Sarina Shohet, a campus junior and the founder and president of the Interfaith Action Initiative, added in an email that many of the campus religious studies programs were moved to the Graduate Theological Union, or GTU.
The GTU focuses on providing individuals with interreligious and interdisciplinary perspectives on religion, according to its website. It also works to equip leaders with an ability to think critically and within certain ethical frameworks — all of which GTU claims to be “essential to building a more just, peaceful, and sustainable world.”
Shohet said in her email that the GTU is a “great institution” that puts together a wide range of events and facilitates “ever present discourse.”
“Unfortunately, (religion) is not as emphasized or central to student life, especially undergraduate student life,” Shohet said in her email. “I think it should be.”
Talha Mirza, a first-year campus law student and a co-president of the Berkeley Law Muslim Student Association, said he hopes the major will be flexible and allow students to choose a concentration so they can study “whatever religious vein” they want.
Mirza added that students should be able to write a senior thesis so they can study one specific facet of religion in great depth.
“Religion, politics and race are not things people want to talk about. But they’re three things that really shape our discourses,” Mirza said.
Mirza added that studying religion can help society “get to the root” of different challenges and ongoing debates, including the discussion about allowing women to choose what to do with their own bodies.
Both Mirza and Shohet said the study of religion is critical to dispel different stereotypes and preconceived notions people have about different religions.
“The more we do deny (religion’s) role, the less people know, and the more misinformation, stigmas, stereotypes, and hatred are allowed to circulate,” Shohet said in her email, adding that a religious education has the ability to unite people.
She also emphasized the importance of understanding different religious beliefs.

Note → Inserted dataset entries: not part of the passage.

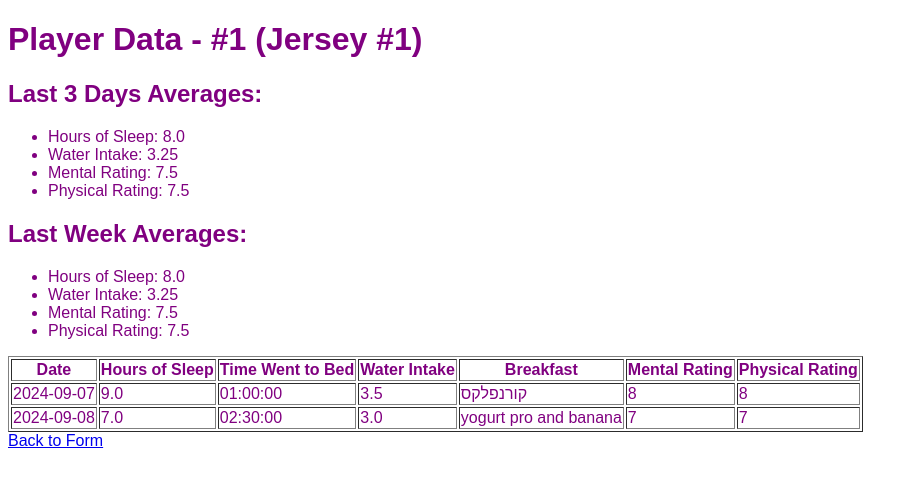
After one commit to IdoDavidi/Athletes-Health-Metrics-Form, a Flask app: page /get_data/1 in a window 1280 px wide. The commit adds this page. Shown: the top 487 px of the page, without its empty margins (0-918 px from the left). Run offline with Flask 3, Linux system fonts and the light colour scheme.

Commit message:
data storage added and improved visualization

```diff
--- a/app/routes.py
+++ b/app/routes.py
@@ -1,13 +1,151 @@
-from flask import render_template, flash, redirect, url_for
+import os
+import pandas as pd
+from flask import render_template, request, redirect, flash, jsonify
+from datetime import datetime, timedelta
 from app import app
 from app.forms import AthleteForm
+from flask import json
+
+# Directory to store player data
+PLAYER_DATA_DIR = 'player_data'
+
+# Ensure the player data directory exists
+if not os.path.exists(PLAYER_DATA_DIR):
+    os.makedirs(PLAYER_DATA_DIR)
+
+@app.route('/', methods=['GET', 'POST'])
+def home():
+    form = AthleteForm()
+
+    if form.validate_on_submit():
+        full_name = form.full_name.data
+        jersey_number = form.jersey_number.data
+        date = datetime.today().strftime('%Y-%m-%d')
+        sleep_hours = form.sleep_hours.data
+        bed_time = form.bed_time.data
+        water_intake = form.water_intake.data
+        breakfast = form.breakfast.data
+        mental_rating = form.mental_rating.data
+        physical_rating = form.physical_rating.data
+
+        # Create the filename for the player using the full name and jersey number
+        filename = f"{full_name}_#{jersey_number}.csv"
+        file_path = os.path.join(PLAYER_DATA_DIR, filename)
+
+        # Check if a CSV file already exists for the player
+        if os.path.exists(file_path):
+            # Load existing data and check if there's an entry for today
+            df = pd.read_csv(file_path)
+            if date in df['Date'].values:
+                flash("You have already submitted data for today!")
+                # Option to redirect to data page
+                return render_template('duplicate_submission.html', jersey_number=jersey_number)
+        else:
+            # Create a new DataFrame if the file doesn't exist
+            df = pd.DataFrame(
+                columns=['Date', 'Hours of Sleep', 'Time Went to Bed', 'Water Intake', 'Breakfast', 'Mental Rating',
+                         'Physical Rating'])
+
+        # Append the new data to the DataFrame
+        new_data = {
+            'Date': date,
+            'Hours of Sleep': sleep_hours,
+            'Time Went to Bed': bed_time,
+            'Water Intake': water_intake,
+            'Breakfast': breakfast,
+            'Mental Rating': mental_rating,
+            'Physical Rating': physical_rating
+        }
+        df = pd.concat([df, pd.DataFrame([new_data])], ignore_index=True)
+
+        # Save the updated data back to the CSV file
+        df.to_csv(file_path, index=False)
+
+        flash('Data submitted successfully!')
+        return redirect(f'/player_data/{jersey_number}')
+
+    return render_template('form.html', form=form)
 
 
-@app.route('/', methods=['GET', 'POST'])
-def form():
-    form = AthleteForm()
-    if form.validate_on_submit():
-        # You can handle the form data here
-        flash('Form submitted successfully!', 'success')
-        return redirect(url_for('form'))
-    return render_template('form.html', title='Daily Athlete Form', form=form)
+@app.route('/player_data/<jersey_number>', methods=['GET'])
+def player_data(jersey_number):
+    # Find the CSV file for the player based on jersey number
+    for filename in os.listdir(PLAYER_DATA_DIR):
+        if jersey_number in filename:
+            file_path = os.path.join(PLAYER_DATA_DIR, filename)
+            player_name = filename.replace('.csv', '').replace(f'_{jersey_number}', '')
+            break
+    else:
+        flash(f"No data found for jersey number {jersey_number}")
+        return redirect('/')
+
+    # Read the CSV file into a pandas DataFrame
+    df = pd.read_csv(file_path)
+
+    # Convert the 'Date' column to datetime and format it to show only the date
+    df['Date'] = pd.to_datetime(df['Date']).dt.date
+
+    # Format 'Time Went to Bed' to remove seconds
+    df['Time Went to Bed'] = pd.to_datetime(df['Time Went to Bed']).dt.strftime('%H:%M')
+
+    # Calculate the past 3 days and last week averages
+    today = datetime.today().date()
+    last_3_days = today - timedelta(days=3)
+    last_week = today - timedelta(days=7)
+
+    # Filter the data for the last 3 days and the last week
+    last_3_days_data = df[df['Date'] >= last_3_days]
+    last_week_data = df[df['Date'] >= last_week]
+
+    # Calculate averages for each metric except 'Breakfast'
+    last_3_days_avg = last_3_days_data[['Hours of Sleep', 'Water Intake', 'Mental Rating', 'Physical Rating']].mean().to_dict()
+    last_week_avg = last_week_data[['Hours of Sleep', 'Water Intake', 'Mental Rating', 'Physical Rating']].mean().to_dict()
+
+    # Render the results in a template
+    return render_template('player_data.html',
+                           jersey_number=jersey_number,
+                           player_name=player_name,
+                           player_data=df.to_dict(orient='records'),
+                           last_3_days_avg=last_3_days_avg,
+                           last_week_avg=last_week_avg)
+
+
+@app.route('/get_data/<jersey_number>', methods=['GET'])
+def get_data(jersey_number):
+    # Find the CSV file for the player based on jersey number
+    for filename in os.listdir(PLAYER_DATA_DIR):
+        if jersey_number in filename:
+            file_path = os.path.join(PLAYER_DATA_DIR, filename)
+            break
+    else:
+        return jsonify({"error": "Player not found"})
+
+    # Read the CSV file into a pandas DataFrame
+    df = pd.read_csv(file_path)
+
+    # Convert the 'Date' column to datetime and ensure proper formatting
+    df['Date'] = pd.to_datetime(df['Date']).dt.strftime('%Y-%m-%d')
+    player_name = filename.split('_')[1].split('.')[0]
+
+    # Calculate averages for the last 3 days and last week
+    today = datetime.today()
+    last_3_days = today - timedelta(days=3)
+    last_week = today - timedelta(days=7)
+
+    # Filter the data for the last 3 days and the last week
+    last_3_days_data = df[df['Date'] >= last_3_days.strftime('%Y-%m-%d')]
+    last_week_data = df[df['Date'] >= last_week.strftime('%Y-%m-%d')]
+
+    # Calculate averages for each metric except 'Breakfast'
+    last_3_days_avg = last_3_days_data[['Hours of Sleep', 'Water Intake', 'Mental Rating', 'Physical Rating']].mean().to_dict()
+    last_week_avg = last_week_data[['Hours of Sleep', 'Water Intake', 'Mental Rating', 'Physical Rating']].mean().to_dict()
+
+    # Render the player_data.html template with the calculated data
+    return render_template(
+        'player_data.html',
+        jersey_number=jersey_number,
+        player_name=player_name,
+        player_data=df.to_dict(orient='records'),
+        last_3_days_avg=last_3_days_avg,
+        last_week_avg=last_week_avg
+    )
--- a/app/static/styles.css
+++ b/app/static/styles.css
@@ -20,3 +20,5 @@ input, select, textarea {
     border: 2px solid purple; /* Border color */
     border-radius: 5px;
     padding: 5px;
+    overflow-x: auto; /* Allow horizontal scrolling */
+    white-space: nowrap; /* Prevent text wrapping */
--- /dev/null
+++ b/app/templates/player_data.html
@@ -0,0 +1,57 @@
+<!doctype html>
+<html lang="en">
+<head>
+    <meta charset="utf-8">
+    <meta name="viewport" content="width=device-width, initial-scale=1, shrink-to-fit=no">
+    <title>Player Data</title>
+    <link rel="stylesheet" type="text/css" href="{{ url_for('static', filename='styles.css') }}">
+</head>
+<body>
+    <h1>Player Data - {{ player_name }} (Jersey #{{ jersey_number }})</h1>
+
+    <h2>Last 3 Days Averages:</h2>
+    <ul>
+        <li>Hours of Sleep: {{ last_3_days_avg['Hours of Sleep'] or 'N/A' }}</li>
+        <li>Water Intake: {{ last_3_days_avg['Water Intake'] or 'N/A' }}</li>
+        <li>Mental Rating: {{ last_3_days_avg['Mental Rating'] or 'N/A' }}</li>
+        <li>Physical Rating: {{ last_3_days_avg['Physical Rating'] or 'N/A' }}</li>
+    </ul>
+
+    <h2>Last Week Averages:</h2>
+    <ul>
+        <li>Hours of Sleep: {{ last_week_avg['Hours of Sleep'] or 'N/A' }}</li>
+        <li>Water Intake: {{ last_week_avg['Water Intake'] or 'N/A' }}</li>
+        <li>Mental Rating: {{ last_week_avg['Mental Rating'] or 'N/A' }}</li>
+        <li>Physical Rating: {{ last_week_avg['Physical Rating'] or 'N/A' }}</li>
+    </ul>
+
+    <table border="1">
+        <thead>
+            <tr>
+                <th>Date</th>
+                <th>Hours of Sleep</th>
+                <th>Time Went to Bed</th>
+                <th>Water Intake</th>
+                <th>Breakfast</th>
+                <th>Mental Rating</th>
+                <th>Physical Rating</th>
+            </tr>
+        </thead>
+        <tbody>
+            {% for row in player_data %}
+            <tr>
+                <td>{{ row['Date'] }}</td>
+                <td>{{ row['Hours of Sleep'] }}</td>
+                <td>{{ row['Time Went to Bed'] }}</td>
+                <td>{{ row['Water Intake'] }}</td>
+                <td>{{ row['Breakfast'] }}</td>
+                <td>{{ row['Mental Rating'] }}</td>
+                <td>{{ row['Physical Rating'] }}</td>
+            </tr>
+            {% endfor %}
+        </tbody>
+    </table>
+
+    <a href="/">Back to Form</a>
+</body>
+</html>
--- /dev/null
+++ b/player_data/אלכס צ'וברוביץ'_#7.csv
@@ -0,0 +1,2 @@
+Date,Hours of Sleep,Time Went to Bed,Water Intake,Breakfast,Mental Rating,Physical Rating
+2024-09-08,6.0,20:00:00,1.5,קורנפלקס,6,6
--- /dev/null
+++ b/player_data/אלכס צ'וברוביץ'_7.csv
@@ -0,0 +1,2 @@
+Date,Full Name,Jersey Number,Hours of Sleep,Time Went to Bed,Water Intake,Breakfast,Mental Rating,Physical Rating
+2024-09-07,אלכס צ'וברוביץ',7,6.0,01:30:00,3.0,חטיף חלבון,5,5
--- /dev/null
+++ b/player_data/יוסוף טימי_#1.csv
@@ -0,0 +1,3 @@
+Date,Hours of Sleep,Time Went to Bed,Water Intake,Breakfast,Mental Rating,Physical Rating
+2024-09-07,9.0,01:00:00,3.5,קורנפלקס,8,8
+2024-09-08,7.0,02:30:00,3.0,yogurt pro and banana,7,7
--- /dev/null
+++ b/player_data/עומר טל_#9.csv
@@ -0,0 +1,2 @@
+Date,Hours of Sleep,Time Went to Bed,Water Intake,Breakfast,Mental Rating,Physical Rating
+2024-09-08,8.0,00:30:00,2.0,yogurt pro and banana,7,6
--- /dev/null
+++ b/player_data/עומר טל_9.csv
@@ -0,0 +1,2 @@
+Date,Full Name,Jersey Number,Hours of Sleep,Time Went to Bed,Water Intake,Breakfast,Mental Rating,Physical Rating
+2024-09-07,עומר טל,9,7.0,00:00:00,2.0,חביתה טונה וסלט,7,7
--- /dev/null
+++ b/player_data/עידו דוידי_#11.csv
@@ -0,0 +1,3 @@
+Date,Hours of Sleep,Time Went to Bed,Water Intake,Breakfast,Mental Rating,Physical Rating
+2024-09-07,8.0,23:30:00,2.5,"קוטג' וגזר, יוגורט פרו ופרי, שייק חלבון, קפה",6,6
+2024-09-08,9.0,00:00:00,2.0,"קוטג' וגזר, יוגורט פרו ופרי, שייק חלבון, קפה",7,7
--- /dev/null
+++ b/player_data/עידו דוידי_11.csv
@@ -0,0 +1,2 @@
+Date,Full Name,Jersey Number,Hours of Sleep,Time Went to Bed,Water Intake,Breakfast,Mental Rating,Physical Rating
+2024-09-07,עידו דוידי,11,8.0,23:30:00,2.5,"קוטג' וגזר, יוגורט פרו ופרי, שייק חלבון, קפה",6,6
--- /dev/null
+++ b/player_data/עידו_דוידי_#11.csv
@@ -0,0 +1,2 @@
+Date,Hours of Sleep,Time Went to Bed,Water Intake,Breakfast,Mental Rating,Physical Rating
+2024-09-07,8.0,23:45,2.5,חטיף חלבון,7,7
```
Also changed, not shown: app/forms.py (+8 -4 lines), app/templates/analysis.html (added, +25 -0 lines), app/templates/duplicate_submission.html (added, +17 -0 lines), app/templates/form.html (+32 -10 lines), app/templates/get_data.html (added, +13 -0 lines), app/static/team_logo.png (renamed from app/static/Screenshot 2024-09-02 125746.png), 1 other file.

She pointed to a specific example in which she brought up the seven days of creation to her roommate, who had never heard of the concept.
For Shohet, this kind of understanding is just as essential as understanding different political ideologies and economic systems.
“Religious beliefs are often just as, if not more, fundamental to their societies,” Shohet said in an email. “If we want to be educated professionals one day, we should know the main forces that drive our societies.”
Shagan said in his email that before the program is launched, the faculty members in support of the project, who would be working outside their home departments, want to be fully confident in the administration’s support for the program.
Shagan added that while many students take courses on religious topics each year, the new program is still going to need funding.
The structural difficulty of running a major without a department is what brought the old major in religious studies to an end, according to the email from Shagan. He added that the program had to either rely on the central campus to provide money to hire temporary lecturers or “twist the arms” of faculty members to leave their home departments to teach religion.
Both of these options, however, became increasingly challenging because of the financial crisis that struck in 2008. As a result, the major in religious studies was eventually discontinued.
“This is super, sincerely, utterly sad to me,” Shohet said in her email. “At the best public university in the world? Doesn’t really add up to me.”
Shohet added that she is greatly appreciative of other campus requirements, especially the American cultures requirement.
Shohet also feels, however, that students should also have to take a course in religion.
“We can’t deny how big of a role it plays in our world,” Shohet said in her email. “Look around! There are places of worship on every street corner. Even in Berkeley. The more we do deny religion’s role, the less people know.”